What to do —
What lines below mention the word "panel"? Copy each one.

[Stored records]
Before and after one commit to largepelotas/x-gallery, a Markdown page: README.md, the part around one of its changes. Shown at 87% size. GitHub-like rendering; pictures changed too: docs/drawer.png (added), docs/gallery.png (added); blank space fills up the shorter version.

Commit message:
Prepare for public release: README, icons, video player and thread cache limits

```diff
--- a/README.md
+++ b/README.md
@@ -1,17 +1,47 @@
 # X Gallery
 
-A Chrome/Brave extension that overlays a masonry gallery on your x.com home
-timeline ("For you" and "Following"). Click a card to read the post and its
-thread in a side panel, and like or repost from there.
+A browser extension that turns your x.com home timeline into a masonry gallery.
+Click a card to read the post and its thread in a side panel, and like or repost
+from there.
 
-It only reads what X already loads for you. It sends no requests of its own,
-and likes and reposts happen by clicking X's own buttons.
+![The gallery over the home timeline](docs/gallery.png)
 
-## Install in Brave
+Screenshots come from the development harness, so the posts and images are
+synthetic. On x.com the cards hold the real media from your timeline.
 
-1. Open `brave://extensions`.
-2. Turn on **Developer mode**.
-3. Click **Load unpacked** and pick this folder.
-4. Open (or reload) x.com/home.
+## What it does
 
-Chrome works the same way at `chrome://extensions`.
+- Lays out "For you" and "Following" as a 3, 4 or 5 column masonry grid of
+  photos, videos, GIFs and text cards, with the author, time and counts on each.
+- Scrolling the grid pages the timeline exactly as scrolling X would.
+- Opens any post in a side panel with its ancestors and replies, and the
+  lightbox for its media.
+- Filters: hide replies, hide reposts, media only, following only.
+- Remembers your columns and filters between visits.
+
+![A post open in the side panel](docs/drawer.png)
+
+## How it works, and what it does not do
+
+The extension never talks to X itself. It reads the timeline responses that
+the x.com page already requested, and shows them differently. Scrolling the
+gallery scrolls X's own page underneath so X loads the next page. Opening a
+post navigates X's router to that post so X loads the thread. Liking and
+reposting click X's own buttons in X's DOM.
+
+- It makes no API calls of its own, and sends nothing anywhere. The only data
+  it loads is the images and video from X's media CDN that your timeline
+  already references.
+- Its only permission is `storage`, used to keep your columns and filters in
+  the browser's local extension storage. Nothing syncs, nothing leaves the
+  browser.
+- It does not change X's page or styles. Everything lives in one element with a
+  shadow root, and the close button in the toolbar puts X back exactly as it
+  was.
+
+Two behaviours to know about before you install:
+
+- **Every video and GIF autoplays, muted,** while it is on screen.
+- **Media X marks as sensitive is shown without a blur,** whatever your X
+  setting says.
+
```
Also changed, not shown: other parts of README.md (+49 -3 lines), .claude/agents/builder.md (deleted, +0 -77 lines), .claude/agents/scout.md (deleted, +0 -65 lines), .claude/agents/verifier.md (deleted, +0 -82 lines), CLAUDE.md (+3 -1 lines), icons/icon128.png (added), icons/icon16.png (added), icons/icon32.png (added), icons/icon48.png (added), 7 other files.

Task output —
-thread in a side panel, and like or repost from there.
+Click a card to read the post and its thread in a side panel, and like or repost
+- Opens any post in a side panel with its ancestors and replies, and the
+![A post open in the side panel](docs/drawer.png)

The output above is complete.